Second, the Bible does claim to show us how to live in the light of God’s will and purposes. This means that biblical ethics apply, at least generally, to all areas of life. Therefore, pastors, whose job is to lead others in the way of Jesus, should indeed have biblical wisdom related to the big questions of life. I think we should be careful about over-specializing these challenges: if your kid is giving you trouble, go to the child psychologist (the pastor knows the Bible, not child psychology); if you are depressed go see your therapist (the pastor knows about discipleship, not emotional illness); if your marriage is falling apart, go to the family therapist (your pastor can preach a good sermon, but he’s not an expert on relationships).
Lurking here are some pretty serious implications. Something like, “the Bible is not relevant to real world problems” or “when you really need help, it’s not to be found in the church, but in the assured results of the psychological sciences” or “just because the Bible tells us about God and heaven, it doesn’t mean that its principles apply to our daily lives.” I think many Christians (perhaps even Rachael) would disagree with these types of distinctions. And rightly so. Let’s not specialize the biblical worldview into irrelevance.
Bible and Counselling?
Let me see if I can point a way forward while at the same time sidestep the counter criticism (I can feel it coming!) that I’m “against counseling” or that I think we should just “read the Bible and pray” when we have problems.
While the Bible is not a technical manual on the ins and outs of human behavior, it does teach some foundational truths which speak to the entire complex of relationships. Particularly, I’m thinking about love, which is the key to all human interaction, even, yes, sex (go figure). We could also highlight such Christian virtues as: peace, patience, kindness, goodness, faithfulness, gentleness and self-control (See Galatians 5:22-23).
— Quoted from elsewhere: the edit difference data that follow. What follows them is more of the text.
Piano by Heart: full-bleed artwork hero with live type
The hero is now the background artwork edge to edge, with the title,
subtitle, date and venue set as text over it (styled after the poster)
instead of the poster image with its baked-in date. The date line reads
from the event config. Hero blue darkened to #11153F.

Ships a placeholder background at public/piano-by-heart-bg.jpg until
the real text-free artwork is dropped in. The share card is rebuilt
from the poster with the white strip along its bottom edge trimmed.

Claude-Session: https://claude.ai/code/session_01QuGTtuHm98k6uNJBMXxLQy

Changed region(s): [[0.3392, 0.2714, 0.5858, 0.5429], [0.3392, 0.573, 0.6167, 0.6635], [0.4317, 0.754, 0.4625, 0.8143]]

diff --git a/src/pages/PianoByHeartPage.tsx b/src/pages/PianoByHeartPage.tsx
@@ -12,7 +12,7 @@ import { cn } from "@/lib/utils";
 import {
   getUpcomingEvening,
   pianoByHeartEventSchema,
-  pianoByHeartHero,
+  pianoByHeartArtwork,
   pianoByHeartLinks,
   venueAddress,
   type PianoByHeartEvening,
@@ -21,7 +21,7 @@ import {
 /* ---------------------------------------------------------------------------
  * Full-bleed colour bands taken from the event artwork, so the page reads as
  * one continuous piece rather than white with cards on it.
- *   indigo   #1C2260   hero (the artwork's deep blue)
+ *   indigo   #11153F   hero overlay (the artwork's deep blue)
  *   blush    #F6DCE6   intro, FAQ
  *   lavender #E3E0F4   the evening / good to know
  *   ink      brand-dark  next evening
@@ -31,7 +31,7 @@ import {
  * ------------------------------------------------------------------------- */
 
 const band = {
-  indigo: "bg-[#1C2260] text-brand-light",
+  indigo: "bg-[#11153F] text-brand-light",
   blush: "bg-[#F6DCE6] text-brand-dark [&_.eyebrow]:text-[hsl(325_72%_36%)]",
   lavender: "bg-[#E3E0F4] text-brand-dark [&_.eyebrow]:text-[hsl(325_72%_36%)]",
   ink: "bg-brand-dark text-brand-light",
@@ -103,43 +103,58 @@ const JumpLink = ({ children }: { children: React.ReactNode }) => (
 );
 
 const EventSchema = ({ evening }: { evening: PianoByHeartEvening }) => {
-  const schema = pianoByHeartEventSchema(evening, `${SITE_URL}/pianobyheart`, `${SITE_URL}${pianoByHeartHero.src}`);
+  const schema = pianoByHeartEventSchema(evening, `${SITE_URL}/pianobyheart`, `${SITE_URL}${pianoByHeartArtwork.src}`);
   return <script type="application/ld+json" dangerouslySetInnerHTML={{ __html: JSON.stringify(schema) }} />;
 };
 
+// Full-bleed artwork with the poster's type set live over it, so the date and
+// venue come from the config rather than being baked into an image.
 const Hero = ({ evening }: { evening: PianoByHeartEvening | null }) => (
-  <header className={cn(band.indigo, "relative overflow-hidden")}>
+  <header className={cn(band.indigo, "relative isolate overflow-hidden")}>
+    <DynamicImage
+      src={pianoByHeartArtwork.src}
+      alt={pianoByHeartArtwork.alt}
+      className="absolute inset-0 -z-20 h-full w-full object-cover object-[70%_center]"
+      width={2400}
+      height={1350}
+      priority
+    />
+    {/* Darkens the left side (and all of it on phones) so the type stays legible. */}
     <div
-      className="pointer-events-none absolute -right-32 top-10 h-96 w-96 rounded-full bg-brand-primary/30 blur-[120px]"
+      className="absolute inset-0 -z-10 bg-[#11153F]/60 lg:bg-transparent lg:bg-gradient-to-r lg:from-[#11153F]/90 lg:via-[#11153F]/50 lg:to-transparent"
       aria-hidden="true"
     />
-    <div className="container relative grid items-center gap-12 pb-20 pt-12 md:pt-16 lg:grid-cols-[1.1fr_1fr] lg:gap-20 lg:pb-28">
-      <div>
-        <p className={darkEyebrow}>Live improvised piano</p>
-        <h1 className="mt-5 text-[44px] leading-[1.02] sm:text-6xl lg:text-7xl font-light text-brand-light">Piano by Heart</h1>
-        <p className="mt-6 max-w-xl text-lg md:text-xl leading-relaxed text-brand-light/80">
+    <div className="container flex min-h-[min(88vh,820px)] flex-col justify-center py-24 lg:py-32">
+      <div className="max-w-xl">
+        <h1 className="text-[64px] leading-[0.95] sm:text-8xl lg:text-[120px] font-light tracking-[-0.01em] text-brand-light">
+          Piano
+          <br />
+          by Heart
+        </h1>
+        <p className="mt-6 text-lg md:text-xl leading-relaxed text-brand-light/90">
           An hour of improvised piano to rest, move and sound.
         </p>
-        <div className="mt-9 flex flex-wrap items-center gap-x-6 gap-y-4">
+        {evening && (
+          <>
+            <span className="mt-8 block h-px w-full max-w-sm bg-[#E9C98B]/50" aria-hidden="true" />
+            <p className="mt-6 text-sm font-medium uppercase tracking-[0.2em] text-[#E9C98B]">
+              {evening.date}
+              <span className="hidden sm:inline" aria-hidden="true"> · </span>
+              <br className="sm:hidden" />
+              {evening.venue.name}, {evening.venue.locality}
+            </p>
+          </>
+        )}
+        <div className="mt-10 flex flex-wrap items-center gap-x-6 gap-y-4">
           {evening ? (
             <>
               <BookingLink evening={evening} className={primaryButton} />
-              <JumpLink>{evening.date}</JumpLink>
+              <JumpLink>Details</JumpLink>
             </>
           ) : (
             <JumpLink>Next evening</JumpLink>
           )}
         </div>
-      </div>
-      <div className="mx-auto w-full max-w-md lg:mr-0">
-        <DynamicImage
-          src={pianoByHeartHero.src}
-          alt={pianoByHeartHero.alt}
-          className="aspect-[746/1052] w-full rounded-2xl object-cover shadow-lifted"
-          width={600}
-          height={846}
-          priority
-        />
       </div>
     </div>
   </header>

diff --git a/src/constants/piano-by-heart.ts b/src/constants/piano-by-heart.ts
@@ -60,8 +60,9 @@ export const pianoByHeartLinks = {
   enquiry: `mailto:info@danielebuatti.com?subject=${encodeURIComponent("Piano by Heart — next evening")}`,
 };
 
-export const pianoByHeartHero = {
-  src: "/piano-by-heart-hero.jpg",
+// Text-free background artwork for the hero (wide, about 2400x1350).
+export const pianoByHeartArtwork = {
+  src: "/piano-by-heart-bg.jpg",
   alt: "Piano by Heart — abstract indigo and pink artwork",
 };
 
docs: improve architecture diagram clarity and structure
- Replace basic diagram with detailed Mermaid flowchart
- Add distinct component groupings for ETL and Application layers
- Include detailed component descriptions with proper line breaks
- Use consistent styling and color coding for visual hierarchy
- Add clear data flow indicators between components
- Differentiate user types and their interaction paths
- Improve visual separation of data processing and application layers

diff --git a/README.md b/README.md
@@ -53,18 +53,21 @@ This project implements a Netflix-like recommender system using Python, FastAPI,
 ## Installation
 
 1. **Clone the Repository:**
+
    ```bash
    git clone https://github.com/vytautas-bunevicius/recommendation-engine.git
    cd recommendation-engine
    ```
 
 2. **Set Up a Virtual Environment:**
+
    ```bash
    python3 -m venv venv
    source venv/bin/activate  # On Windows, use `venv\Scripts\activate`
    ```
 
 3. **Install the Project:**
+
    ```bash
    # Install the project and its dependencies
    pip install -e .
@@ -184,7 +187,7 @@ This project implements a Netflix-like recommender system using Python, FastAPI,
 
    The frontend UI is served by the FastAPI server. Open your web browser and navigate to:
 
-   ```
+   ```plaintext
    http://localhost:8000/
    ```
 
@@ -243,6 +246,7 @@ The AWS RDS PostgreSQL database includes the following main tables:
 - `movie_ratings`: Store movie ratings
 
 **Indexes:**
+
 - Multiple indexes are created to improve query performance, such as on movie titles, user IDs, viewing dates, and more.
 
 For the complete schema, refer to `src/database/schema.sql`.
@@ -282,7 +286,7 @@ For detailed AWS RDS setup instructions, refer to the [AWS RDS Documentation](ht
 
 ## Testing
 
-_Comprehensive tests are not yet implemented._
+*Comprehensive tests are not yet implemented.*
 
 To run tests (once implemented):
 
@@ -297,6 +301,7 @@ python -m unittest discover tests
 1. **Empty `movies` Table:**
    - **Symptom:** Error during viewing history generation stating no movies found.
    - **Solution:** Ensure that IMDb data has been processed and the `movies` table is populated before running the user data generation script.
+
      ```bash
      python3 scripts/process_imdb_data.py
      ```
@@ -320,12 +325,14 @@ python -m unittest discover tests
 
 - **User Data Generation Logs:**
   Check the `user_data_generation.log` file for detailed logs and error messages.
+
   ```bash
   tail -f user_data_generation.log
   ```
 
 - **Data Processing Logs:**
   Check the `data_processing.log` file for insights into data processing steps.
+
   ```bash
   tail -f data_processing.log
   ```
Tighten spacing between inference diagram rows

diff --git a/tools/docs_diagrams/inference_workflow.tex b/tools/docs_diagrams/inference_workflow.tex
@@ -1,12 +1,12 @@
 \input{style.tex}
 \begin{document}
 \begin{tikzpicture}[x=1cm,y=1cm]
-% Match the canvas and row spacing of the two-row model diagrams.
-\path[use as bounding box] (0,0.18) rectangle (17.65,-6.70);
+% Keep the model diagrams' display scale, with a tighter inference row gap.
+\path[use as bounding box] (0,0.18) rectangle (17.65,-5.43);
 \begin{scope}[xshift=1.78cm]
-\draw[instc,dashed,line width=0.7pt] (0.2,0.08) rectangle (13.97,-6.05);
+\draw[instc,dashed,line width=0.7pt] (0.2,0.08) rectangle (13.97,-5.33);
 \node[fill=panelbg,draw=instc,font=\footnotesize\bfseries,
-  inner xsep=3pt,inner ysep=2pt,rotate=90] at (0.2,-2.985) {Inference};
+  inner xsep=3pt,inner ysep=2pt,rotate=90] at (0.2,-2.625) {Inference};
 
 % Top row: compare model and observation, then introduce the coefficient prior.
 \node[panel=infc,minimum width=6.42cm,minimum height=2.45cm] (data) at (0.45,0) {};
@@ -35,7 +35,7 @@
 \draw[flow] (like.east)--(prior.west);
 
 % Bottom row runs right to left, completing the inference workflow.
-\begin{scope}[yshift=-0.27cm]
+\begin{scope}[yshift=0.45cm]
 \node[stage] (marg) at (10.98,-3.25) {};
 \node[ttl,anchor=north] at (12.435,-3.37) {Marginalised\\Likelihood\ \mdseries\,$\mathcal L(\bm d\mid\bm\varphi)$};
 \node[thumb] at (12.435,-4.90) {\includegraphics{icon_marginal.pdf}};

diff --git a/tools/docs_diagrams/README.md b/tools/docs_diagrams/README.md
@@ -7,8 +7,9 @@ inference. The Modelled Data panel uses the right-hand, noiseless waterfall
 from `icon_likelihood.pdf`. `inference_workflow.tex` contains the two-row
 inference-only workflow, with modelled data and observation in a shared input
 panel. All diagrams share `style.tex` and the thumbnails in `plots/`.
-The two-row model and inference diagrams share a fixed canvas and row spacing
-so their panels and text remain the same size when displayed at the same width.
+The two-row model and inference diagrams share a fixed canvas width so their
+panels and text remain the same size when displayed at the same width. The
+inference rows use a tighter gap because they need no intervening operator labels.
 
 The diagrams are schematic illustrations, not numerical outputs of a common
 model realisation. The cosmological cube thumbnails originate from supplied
But it is still true that psychology may offer helpful insights for emotional or relational problems. For example, we learn from counseling that when a child has suffered abuse the first thing they need to hear is “it’s not your fault.” That is something that we may not have realized without specific training. It is a welcome insight, and caring about hurting people means being well versed in this sort of insight.
But Biblical insights can and should still be part of counselling. In my brief career as a sexual therapist, here’s how biblical thinking affected my advice. The person who wrote to me about the propriety of certain sexual acts got this response: love says, whatever you do must be consensual (this was clearly the root issue as one part of the couple was trying to convince the other that something was “biblical”). If you love your spouse, don’t force her to do something she finds distasteful in order to satisfy your own needs. This is not rocket science. If you love her, focus on pleasing her, not on manipulating her into pleasing you. I am not saying this broad insight will resolve all problems. But I think that, if heeded, it does set the stage for a more positive outcome. I even venture to say that the principle of being others-oriented could put a lot of therapists and counselors out work. And it is decidedly a biblical principle; it is unambiguously within the purview of the pastor to teach such things.
So, in conclusion, I don’t think it’s so crazy that pastors and Bible teachers should opine on the big questions of life such as sex, money, success and relationships. These are not the sole purview of the experts. The Bible does speak to them. The Christian tradition has deep resources to address them. Now, whether or not Mark Driscoll’s advice is in continuity with those resources is an entirely different question (I don’t even know what his advice is). But given that he seems to speak out of some deeply experienced challenges, I suspect it is actually quite valuable.